Much of what people think of as “California” is in a narrow zone, not more than 50 miles from the sea. Much of what people (or at least I) want to see is within fifty miles of Jerusalem. It’s not that I don’t want to see the Negev, I do. I love the desert, but desert abides and I can carry *my* desert with me. A brief sojourn in another desert is much like feeding a sourdough starter; the calmness the expanse of desert gives me is renewed.
People talk of how looking at the vastness of the sky makes them feel small an insignificant in comparison to the empty vastness of space. Not me. I look at the sky and feel enlarged. So There is so much out there that EVERYTHING is insignificant, so I am equal to galaxies. I am become the universe. Not so the desert. The Desert is unforgiving in a way “space” isn’t. No one ends up in space without preparing. One can’t just hop on a horse, jump in the car, walk out of town, into “space”.

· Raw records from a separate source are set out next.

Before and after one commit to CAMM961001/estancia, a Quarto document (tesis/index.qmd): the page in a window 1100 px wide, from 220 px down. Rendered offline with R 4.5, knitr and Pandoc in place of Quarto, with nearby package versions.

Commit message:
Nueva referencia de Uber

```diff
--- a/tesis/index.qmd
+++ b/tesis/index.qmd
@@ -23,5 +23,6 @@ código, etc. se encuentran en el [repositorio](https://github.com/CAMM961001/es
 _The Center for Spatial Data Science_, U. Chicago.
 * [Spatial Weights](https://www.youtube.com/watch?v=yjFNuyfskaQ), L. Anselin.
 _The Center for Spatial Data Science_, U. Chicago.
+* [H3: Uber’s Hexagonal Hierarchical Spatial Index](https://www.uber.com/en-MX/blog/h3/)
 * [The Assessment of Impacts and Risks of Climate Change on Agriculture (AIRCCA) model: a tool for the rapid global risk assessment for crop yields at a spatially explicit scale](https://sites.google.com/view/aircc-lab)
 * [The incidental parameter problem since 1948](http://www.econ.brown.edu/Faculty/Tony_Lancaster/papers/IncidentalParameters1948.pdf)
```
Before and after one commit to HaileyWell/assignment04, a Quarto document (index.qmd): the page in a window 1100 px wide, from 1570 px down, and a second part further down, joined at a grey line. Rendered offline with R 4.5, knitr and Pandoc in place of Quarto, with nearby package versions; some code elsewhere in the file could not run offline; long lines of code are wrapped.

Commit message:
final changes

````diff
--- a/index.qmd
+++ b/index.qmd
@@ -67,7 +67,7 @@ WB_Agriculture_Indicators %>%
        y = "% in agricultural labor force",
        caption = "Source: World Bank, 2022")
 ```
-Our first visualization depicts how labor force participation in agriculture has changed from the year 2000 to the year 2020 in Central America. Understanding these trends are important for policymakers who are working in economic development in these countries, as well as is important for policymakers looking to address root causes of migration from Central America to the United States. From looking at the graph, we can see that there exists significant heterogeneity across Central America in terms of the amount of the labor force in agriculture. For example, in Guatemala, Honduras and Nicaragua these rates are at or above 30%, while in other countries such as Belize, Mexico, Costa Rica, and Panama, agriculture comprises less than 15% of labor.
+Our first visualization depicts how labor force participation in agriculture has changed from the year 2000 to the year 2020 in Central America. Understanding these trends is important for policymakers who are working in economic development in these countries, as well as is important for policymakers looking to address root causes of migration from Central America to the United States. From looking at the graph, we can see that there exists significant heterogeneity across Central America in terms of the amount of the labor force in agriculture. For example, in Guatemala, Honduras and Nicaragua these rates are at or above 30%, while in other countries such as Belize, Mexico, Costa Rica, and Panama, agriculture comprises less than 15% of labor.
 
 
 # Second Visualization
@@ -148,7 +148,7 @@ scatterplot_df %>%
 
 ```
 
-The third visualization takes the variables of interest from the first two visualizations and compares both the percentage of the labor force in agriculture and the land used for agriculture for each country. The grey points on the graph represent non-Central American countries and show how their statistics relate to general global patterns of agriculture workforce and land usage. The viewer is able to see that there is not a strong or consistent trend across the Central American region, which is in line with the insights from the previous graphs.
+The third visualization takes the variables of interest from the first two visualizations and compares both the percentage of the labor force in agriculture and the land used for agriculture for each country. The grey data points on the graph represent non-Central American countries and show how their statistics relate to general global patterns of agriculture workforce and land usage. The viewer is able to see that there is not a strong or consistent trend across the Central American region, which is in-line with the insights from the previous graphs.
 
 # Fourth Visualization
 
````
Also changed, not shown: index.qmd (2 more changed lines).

But “The Desert”? It’s right there (or was, when I lived in Calif.) All it took to be in the sere and sandy “wastes” was a couple of hours. But being in the desert, where the wind sweeps from the dry interior to the drier area behind the hills which gird the peopled piedmont, that makes you feel small. The desert will kill you. Water? It’s there, but you have to know where it is, and how to get it. Food? The same. Shelter? Non-trivial. But people live there. People have lived there since time immemorial. Learning how to avoid dying there was something I started doing when I was about nine.
Sitting three miles up Rattlesnake Canyon, with a plan to head up toward Chair Rock, and down the backside, over toward Boy Scout Trail and back to Indian Cove… that takes planning. In that trek you will walk across deep sand, up narrow draws, across open rock faces; and over boulders. Scramble, and climb and saunter. By turns you will cold and overheated. You will sit in the sun to warm yourself, and hide in the shade to cool off.
It sounds trite, but the desert will test you. It’s not that the desert hates you. The desert doesn’t care. No place cares, but the forest, or the city, or the plains don’t seem to be so open about it. The desert makes you feel small because you have to plan for everything. The cold of winter, the heat of summer. The bites and stings of bugs, snakes, scorpions and plants.
In exchange… you get nothing.
And nothing is wonderful. You can sit, where the wind is all you hear, look down from some rocky fastness, and think. You can hie yourself to where the only evidence of humanity is the odd contrails of people in planes, thousands of feet above you.
Introspection is possible there as no place else I’ve been. I understand the desert hermits. It’s not that god is any closer in the quiet places, it’s that they were.
Which wasn’t what I meant to talk about at all.